Please give the entries again in full and exactly, without any picture.
===== Supplied entries
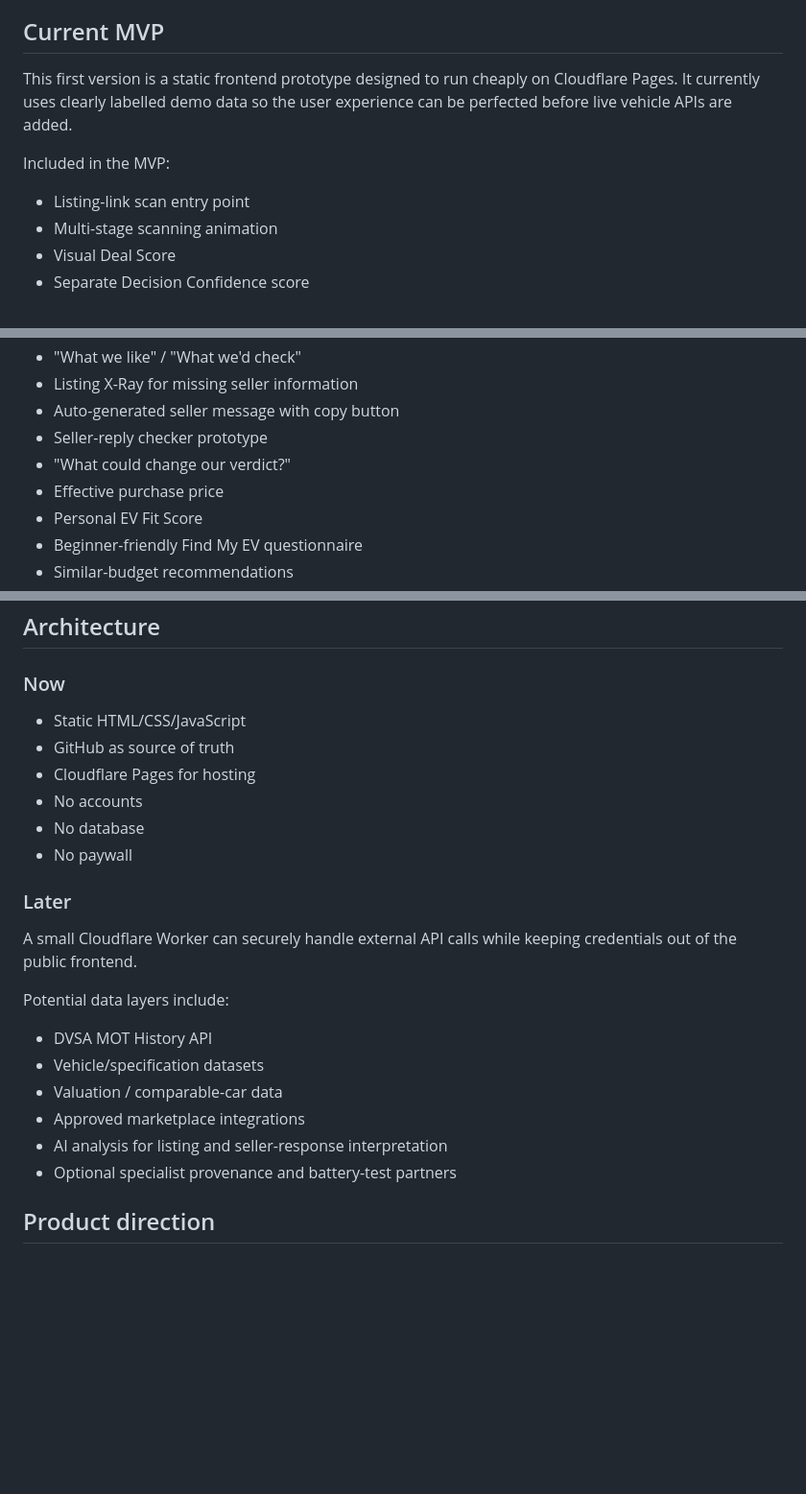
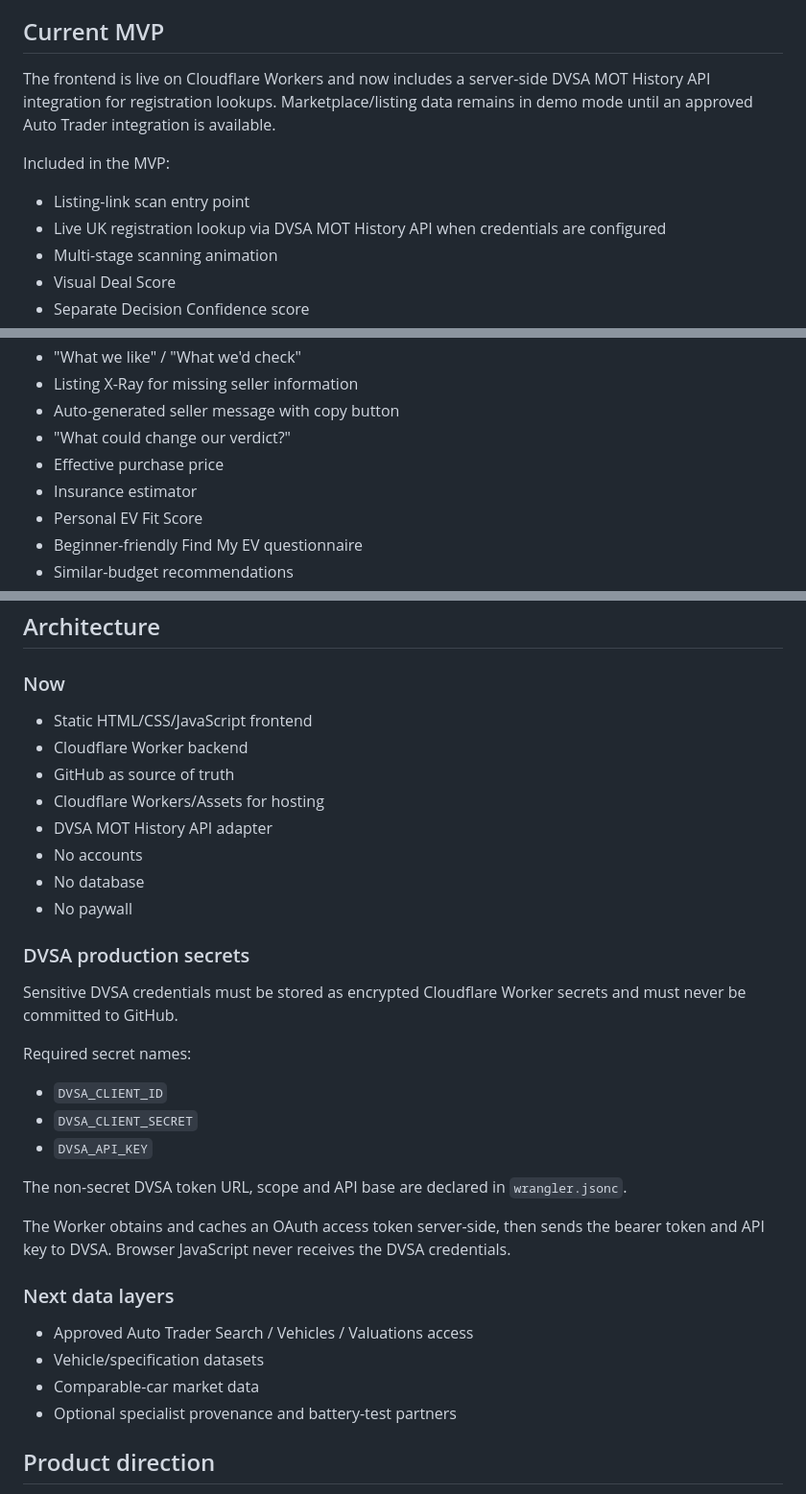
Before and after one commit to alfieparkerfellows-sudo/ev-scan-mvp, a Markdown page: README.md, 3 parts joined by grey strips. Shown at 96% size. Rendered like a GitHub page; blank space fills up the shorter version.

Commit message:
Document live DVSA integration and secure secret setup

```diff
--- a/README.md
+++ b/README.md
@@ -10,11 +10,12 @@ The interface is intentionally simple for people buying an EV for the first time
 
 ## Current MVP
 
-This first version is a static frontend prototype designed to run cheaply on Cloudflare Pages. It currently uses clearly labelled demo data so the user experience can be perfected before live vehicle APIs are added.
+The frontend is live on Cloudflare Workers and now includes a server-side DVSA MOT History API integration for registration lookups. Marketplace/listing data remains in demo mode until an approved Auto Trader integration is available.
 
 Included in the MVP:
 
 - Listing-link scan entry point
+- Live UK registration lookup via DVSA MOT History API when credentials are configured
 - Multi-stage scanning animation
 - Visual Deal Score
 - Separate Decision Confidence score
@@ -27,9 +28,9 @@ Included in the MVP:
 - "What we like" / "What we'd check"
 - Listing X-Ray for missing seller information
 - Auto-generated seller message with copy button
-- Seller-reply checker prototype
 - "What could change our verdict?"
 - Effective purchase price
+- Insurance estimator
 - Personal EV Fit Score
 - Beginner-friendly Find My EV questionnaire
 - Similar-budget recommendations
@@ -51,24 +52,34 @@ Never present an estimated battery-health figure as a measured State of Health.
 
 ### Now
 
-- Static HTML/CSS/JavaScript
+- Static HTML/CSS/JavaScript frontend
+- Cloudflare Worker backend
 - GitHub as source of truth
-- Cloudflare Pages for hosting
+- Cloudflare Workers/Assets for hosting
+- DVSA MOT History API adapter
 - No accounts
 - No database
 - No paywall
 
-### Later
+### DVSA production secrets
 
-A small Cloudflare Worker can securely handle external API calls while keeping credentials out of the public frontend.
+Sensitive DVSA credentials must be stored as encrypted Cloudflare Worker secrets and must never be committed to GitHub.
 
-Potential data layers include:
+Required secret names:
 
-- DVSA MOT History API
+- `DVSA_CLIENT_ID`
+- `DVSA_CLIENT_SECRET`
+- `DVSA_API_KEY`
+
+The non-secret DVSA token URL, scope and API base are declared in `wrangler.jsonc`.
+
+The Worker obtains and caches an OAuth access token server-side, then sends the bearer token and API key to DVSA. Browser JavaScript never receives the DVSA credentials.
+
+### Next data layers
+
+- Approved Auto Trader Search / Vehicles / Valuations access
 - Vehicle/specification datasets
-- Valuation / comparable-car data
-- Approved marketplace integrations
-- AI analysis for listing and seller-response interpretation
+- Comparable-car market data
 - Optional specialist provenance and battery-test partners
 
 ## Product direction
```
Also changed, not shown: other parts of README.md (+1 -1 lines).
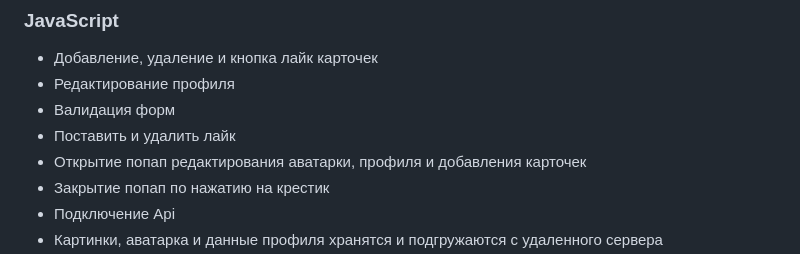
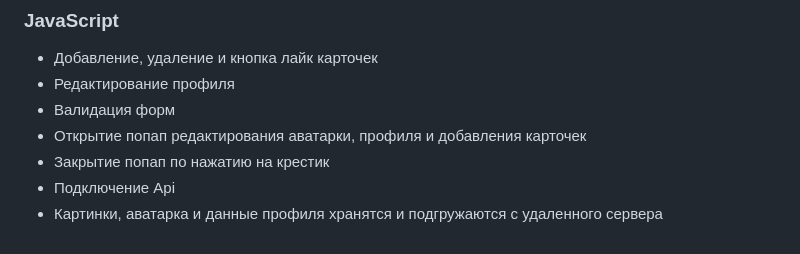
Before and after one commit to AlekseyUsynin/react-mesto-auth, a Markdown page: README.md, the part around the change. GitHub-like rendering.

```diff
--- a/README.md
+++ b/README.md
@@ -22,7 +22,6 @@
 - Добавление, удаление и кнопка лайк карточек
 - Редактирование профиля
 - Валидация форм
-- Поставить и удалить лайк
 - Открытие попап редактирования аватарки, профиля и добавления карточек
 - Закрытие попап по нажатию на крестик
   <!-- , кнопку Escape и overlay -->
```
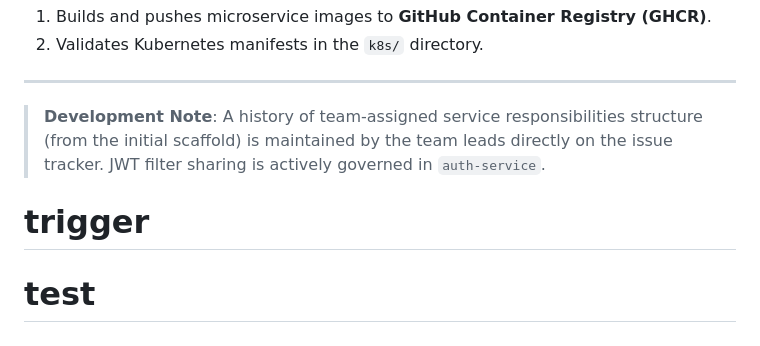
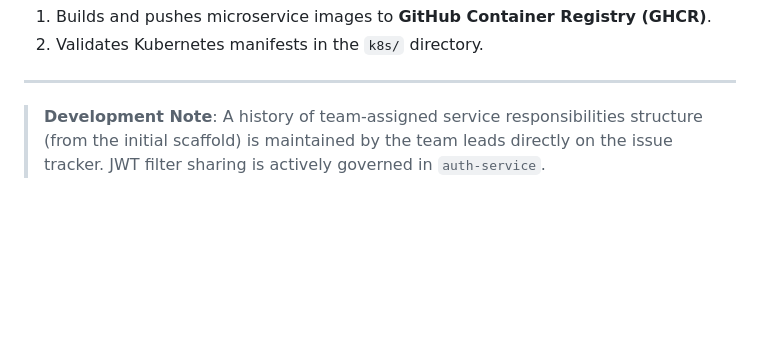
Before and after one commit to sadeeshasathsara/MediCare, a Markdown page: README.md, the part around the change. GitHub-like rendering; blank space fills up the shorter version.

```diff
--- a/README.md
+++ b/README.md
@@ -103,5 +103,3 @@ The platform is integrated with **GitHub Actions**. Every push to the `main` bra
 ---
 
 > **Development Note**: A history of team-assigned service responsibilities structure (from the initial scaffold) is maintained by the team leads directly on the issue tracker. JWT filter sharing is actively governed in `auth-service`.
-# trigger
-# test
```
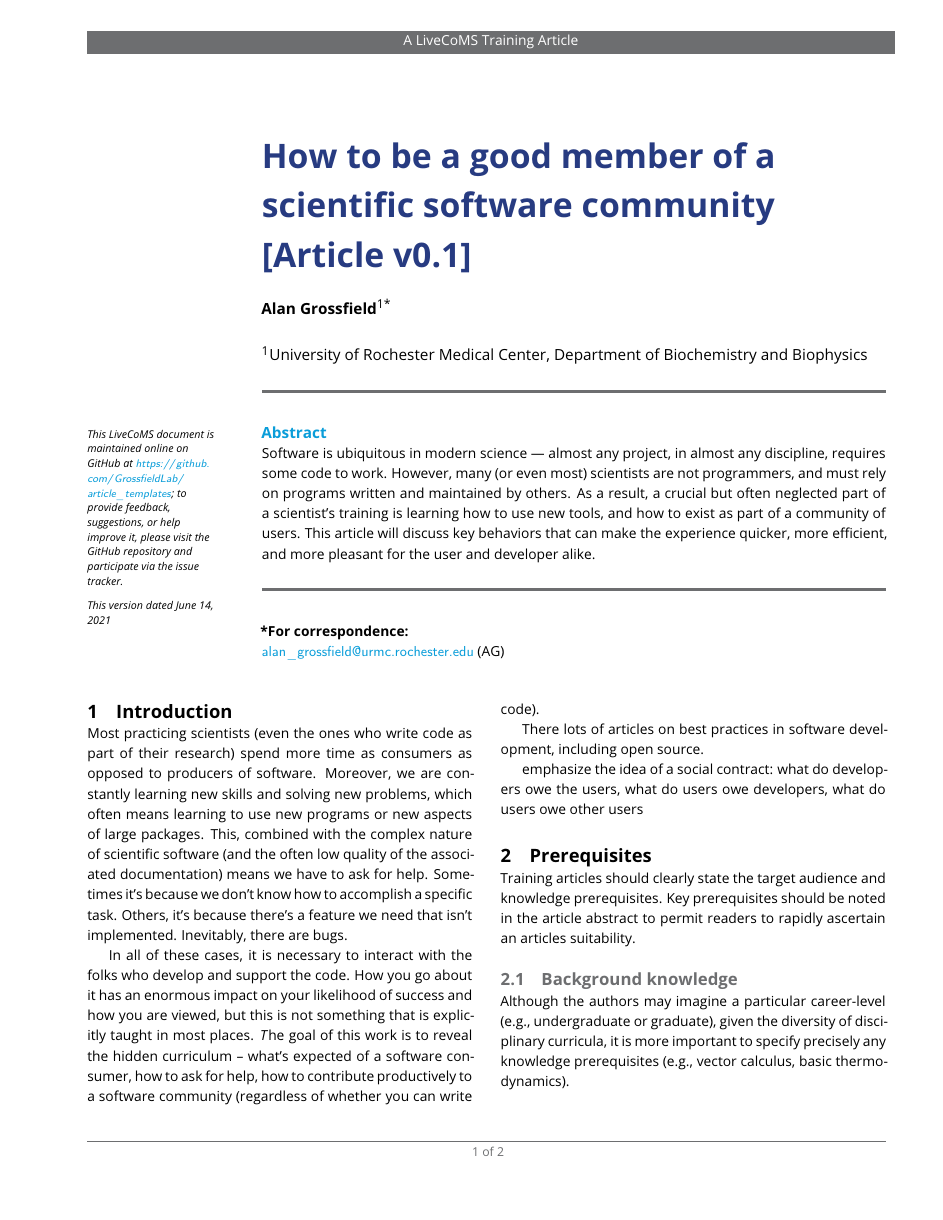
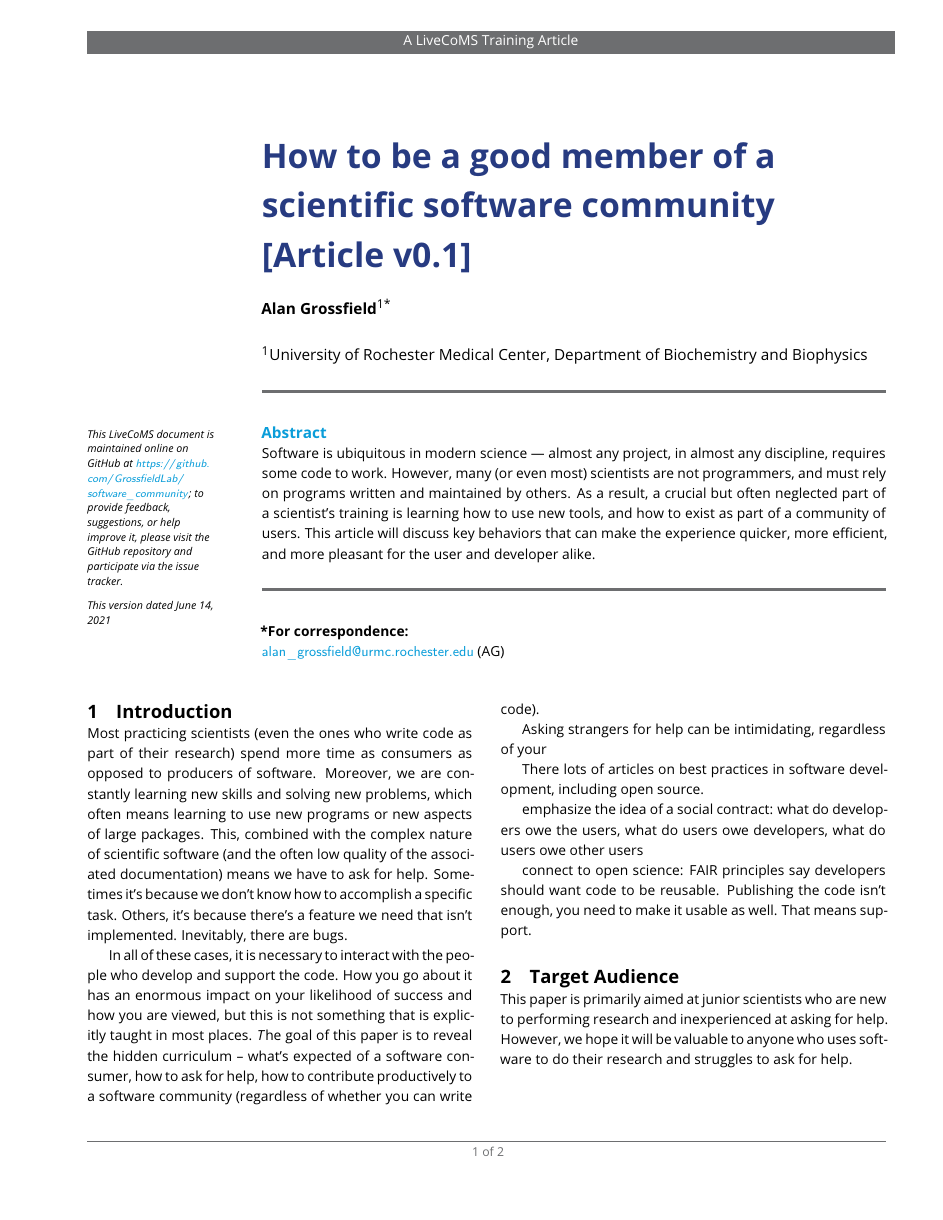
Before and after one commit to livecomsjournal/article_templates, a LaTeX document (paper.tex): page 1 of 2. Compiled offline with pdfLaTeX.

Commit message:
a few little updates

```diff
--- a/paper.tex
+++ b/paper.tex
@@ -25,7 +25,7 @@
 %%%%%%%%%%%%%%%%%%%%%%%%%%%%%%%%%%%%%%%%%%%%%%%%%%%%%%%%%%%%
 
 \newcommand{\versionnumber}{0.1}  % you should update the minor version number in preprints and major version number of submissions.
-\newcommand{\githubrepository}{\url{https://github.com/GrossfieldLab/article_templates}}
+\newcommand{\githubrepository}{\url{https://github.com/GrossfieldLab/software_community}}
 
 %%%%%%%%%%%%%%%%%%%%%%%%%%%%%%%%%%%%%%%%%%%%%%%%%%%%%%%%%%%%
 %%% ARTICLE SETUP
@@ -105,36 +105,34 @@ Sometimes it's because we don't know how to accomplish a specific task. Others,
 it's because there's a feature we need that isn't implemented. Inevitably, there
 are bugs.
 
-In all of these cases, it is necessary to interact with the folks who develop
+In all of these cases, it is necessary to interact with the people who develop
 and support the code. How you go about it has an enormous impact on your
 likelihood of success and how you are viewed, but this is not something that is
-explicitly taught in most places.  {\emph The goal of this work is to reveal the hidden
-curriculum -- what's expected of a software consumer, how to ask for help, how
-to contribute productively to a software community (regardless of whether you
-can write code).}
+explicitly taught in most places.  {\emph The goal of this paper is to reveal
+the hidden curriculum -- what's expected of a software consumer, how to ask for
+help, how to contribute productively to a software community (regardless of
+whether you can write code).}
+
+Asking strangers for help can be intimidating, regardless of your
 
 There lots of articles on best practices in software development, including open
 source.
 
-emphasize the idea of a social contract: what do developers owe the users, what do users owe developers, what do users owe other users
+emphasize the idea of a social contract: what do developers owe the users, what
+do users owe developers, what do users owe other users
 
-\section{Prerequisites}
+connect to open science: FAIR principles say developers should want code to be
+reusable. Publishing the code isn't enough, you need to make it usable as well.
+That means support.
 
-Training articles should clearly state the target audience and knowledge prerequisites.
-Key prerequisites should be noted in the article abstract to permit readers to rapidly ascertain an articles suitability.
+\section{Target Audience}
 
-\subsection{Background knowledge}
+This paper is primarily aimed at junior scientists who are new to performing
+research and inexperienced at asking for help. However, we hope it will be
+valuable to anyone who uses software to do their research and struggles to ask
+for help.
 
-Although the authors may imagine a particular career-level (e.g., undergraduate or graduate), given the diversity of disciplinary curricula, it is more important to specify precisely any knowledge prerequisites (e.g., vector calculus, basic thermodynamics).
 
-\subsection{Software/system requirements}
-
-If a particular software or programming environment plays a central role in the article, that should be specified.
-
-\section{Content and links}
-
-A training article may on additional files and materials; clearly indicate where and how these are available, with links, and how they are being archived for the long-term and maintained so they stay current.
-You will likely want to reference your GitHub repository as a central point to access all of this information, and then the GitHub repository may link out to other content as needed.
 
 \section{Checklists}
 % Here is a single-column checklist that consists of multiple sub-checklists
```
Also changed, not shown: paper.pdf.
==========
## Task output
Before and after one commit to alfieparkerfellows-sudo/ev-scan-mvp, a Markdown page: README.md, 3 parts joined by grey strips. Shown at 96% size. Rendered like a GitHub page; blank space fills up the shorter version.

Commit message:
Document live DVSA integration and secure secret setup

```diff
--- a/README.md
+++ b/README.md
@@ -10,11 +10,12 @@ The interface is intentionally simple for people buying an EV for the first time
 
 ## Current MVP
 
-This first version is a static frontend prototype designed to run cheaply on Cloudflare Pages. It currently uses clearly labelled demo data so the user experience can be perfected before live vehicle APIs are added.
+The frontend is live on Cloudflare Workers and now includes a server-side DVSA MOT History API integration for registration lookups. Marketplace/listing data remains in demo mode until an approved Auto Trader integration is available.
 
 Included in the MVP:
 
 - Listing-link scan entry point
+- Live UK registration lookup via DVSA MOT History API when credentials are configured
 - Multi-stage scanning animation
 - Visual Deal Score
 - Separate Decision Confidence score
@@ -27,9 +28,9 @@ Included in the MVP:
 - "What we like" / "What we'd check"
 - Listing X-Ray for missing seller information
 - Auto-generated seller message with copy button
-- Seller-reply checker prototype
 - "What could change our verdict?"
 - Effective purchase price
+- Insurance estimator
 - Personal EV Fit Score
 - Beginner-friendly Find My EV questionnaire
 - Similar-budget recommendations
@@ -51,24 +52,34 @@ Never present an estimated battery-health figure as a measured State of Health.
 
 ### Now
 
-- Static HTML/CSS/JavaScript
+- Static HTML/CSS/JavaScript frontend
+- Cloudflare Worker backend
 - GitHub as source of truth
-- Cloudflare Pages for hosting
+- Cloudflare Workers/Assets for hosting
+- DVSA MOT History API adapter
 - No accounts
 - No database
 - No paywall
 
-### Later
+### DVSA production secrets
 
-A small Cloudflare Worker can securely handle external API calls while keeping credentials out of the public frontend.
+Sensitive DVSA credentials must be stored as encrypted Cloudflare Worker secrets and must never be committed to GitHub.
 
-Potential data layers include:
+Required secret names:
 
-- DVSA MOT History API
+- `DVSA_CLIENT_ID`
+- `DVSA_CLIENT_SECRET`
+- `DVSA_API_KEY`
+
+The non-secret DVSA token URL, scope and API base are declared in `wrangler.jsonc`.
+
+The Worker obtains and caches an OAuth access token server-side, then sends the bearer token and API key to DVSA. Browser JavaScript never receives the DVSA credentials.
+
+### Next data layers
+
+- Approved Auto Trader Search / Vehicles / Valuations access
 - Vehicle/specification datasets
-- Valuation / comparable-car data
-- Approved marketplace integrations
-- AI analysis for listing and seller-response interpretation
+- Comparable-car market data
 - Optional specialist provenance and battery-test partners
 
 ## Product direction
```
Also changed, not shown: other parts of README.md (+1 -1 lines).
Before and after one commit to AlekseyUsynin/react-mesto-auth, a Markdown page: README.md, the part around the change. GitHub-like rendering.

```diff
--- a/README.md
+++ b/README.md
@@ -22,7 +22,6 @@
 - Добавление, удаление и кнопка лайк карточек
 - Редактирование профиля
 - Валидация форм
-- Поставить и удалить лайк
 - Открытие попап редактирования аватарки, профиля и добавления карточек
 - Закрытие попап по нажатию на крестик
   <!-- , кнопку Escape и overlay -->
```
Before and after one commit to sadeeshasathsara/MediCare, a Markdown page: README.md, the part around the change. GitHub-like rendering; blank space fills up the shorter version.

```diff
--- a/README.md
+++ b/README.md
@@ -103,5 +103,3 @@ The platform is integrated with **GitHub Actions**. Every push to the `main` bra
 ---
 
 > **Development Note**: A history of team-assigned service responsibilities structure (from the initial scaffold) is maintained by the team leads directly on the issue tracker. JWT filter sharing is actively governed in `auth-service`.
-# trigger
-# test
```
Before and after one commit to livecomsjournal/article_templates, a LaTeX document (paper.tex): page 1 of 2. Compiled offline with pdfLaTeX.

Commit message:
a few little updates

```diff
--- a/paper.tex
+++ b/paper.tex
@@ -25,7 +25,7 @@
 %%%%%%%%%%%%%%%%%%%%%%%%%%%%%%%%%%%%%%%%%%%%%%%%%%%%%%%%%%%%
 
 \newcommand{\versionnumber}{0.1}  % you should update the minor version number in preprints and major version number of submissions.
-\newcommand{\githubrepository}{\url{https://github.com/GrossfieldLab/article_templates}}
+\newcommand{\githubrepository}{\url{https://github.com/GrossfieldLab/software_community}}
 
 %%%%%%%%%%%%%%%%%%%%%%%%%%%%%%%%%%%%%%%%%%%%%%%%%%%%%%%%%%%%
 %%% ARTICLE SETUP
@@ -105,36 +105,34 @@ Sometimes it's because we don't know how to accomplish a specific task. Others,
 it's because there's a feature we need that isn't implemented. Inevitably, there
 are bugs.
 
-In all of these cases, it is necessary to interact with the folks who develop
+In all of these cases, it is necessary to interact with the people who develop
 and support the code. How you go about it has an enormous impact on your
 likelihood of success and how you are viewed, but this is not something that is
-explicitly taught in most places.  {\emph The goal of this work is to reveal the hidden
-curriculum -- what's expected of a software consumer, how to ask for help, how
-to contribute productively to a software community (regardless of whether you
-can write code).}
+explicitly taught in most places.  {\emph The goal of this paper is to reveal
+the hidden curriculum -- what's expected of a software consumer, how to ask for
+help, how to contribute productively to a software community (regardless of
+whether you can write code).}
+
+Asking strangers for help can be intimidating, regardless of your
 
 There lots of articles on best practices in software development, including open
 source.
 
-emphasize the idea of a social contract: what do developers owe the users, what do users owe developers, what do users owe other users
+emphasize the idea of a social contract: what do developers owe the users, what
+do users owe developers, what do users owe other users
 
-\section{Prerequisites}
+connect to open science: FAIR principles say developers should want code to be
+reusable. Publishing the code isn't enough, you need to make it usable as well.
+That means support.
 
-Training articles should clearly state the target audience and knowledge prerequisites.
-Key prerequisites should be noted in the article abstract to permit readers to rapidly ascertain an articles suitability.
+\section{Target Audience}
 
-\subsection{Background knowledge}
+This paper is primarily aimed at junior scientists who are new to performing
+research and inexperienced at asking for help. However, we hope it will be
+valuable to anyone who uses software to do their research and struggles to ask
+for help.
 
-Although the authors may imagine a particular career-level (e.g., undergraduate or graduate), given the diversity of disciplinary curricula, it is more important to specify precisely any knowledge prerequisites (e.g., vector calculus, basic thermodynamics).
 
-\subsection{Software/system requirements}
-
-If a particular software or programming environment plays a central role in the article, that should be specified.
-
-\section{Content and links}
-
-A training article may on additional files and materials; clearly indicate where and how these are available, with links, and how they are being archived for the long-term and maintained so they stay current.
-You will likely want to reference your GitHub repository as a central point to access all of this information, and then the GitHub repository may link out to other content as needed.
 
 \section{Checklists}
 % Here is a single-column checklist that consists of multiple sub-checklists
```
Also changed, not shown: paper.pdf.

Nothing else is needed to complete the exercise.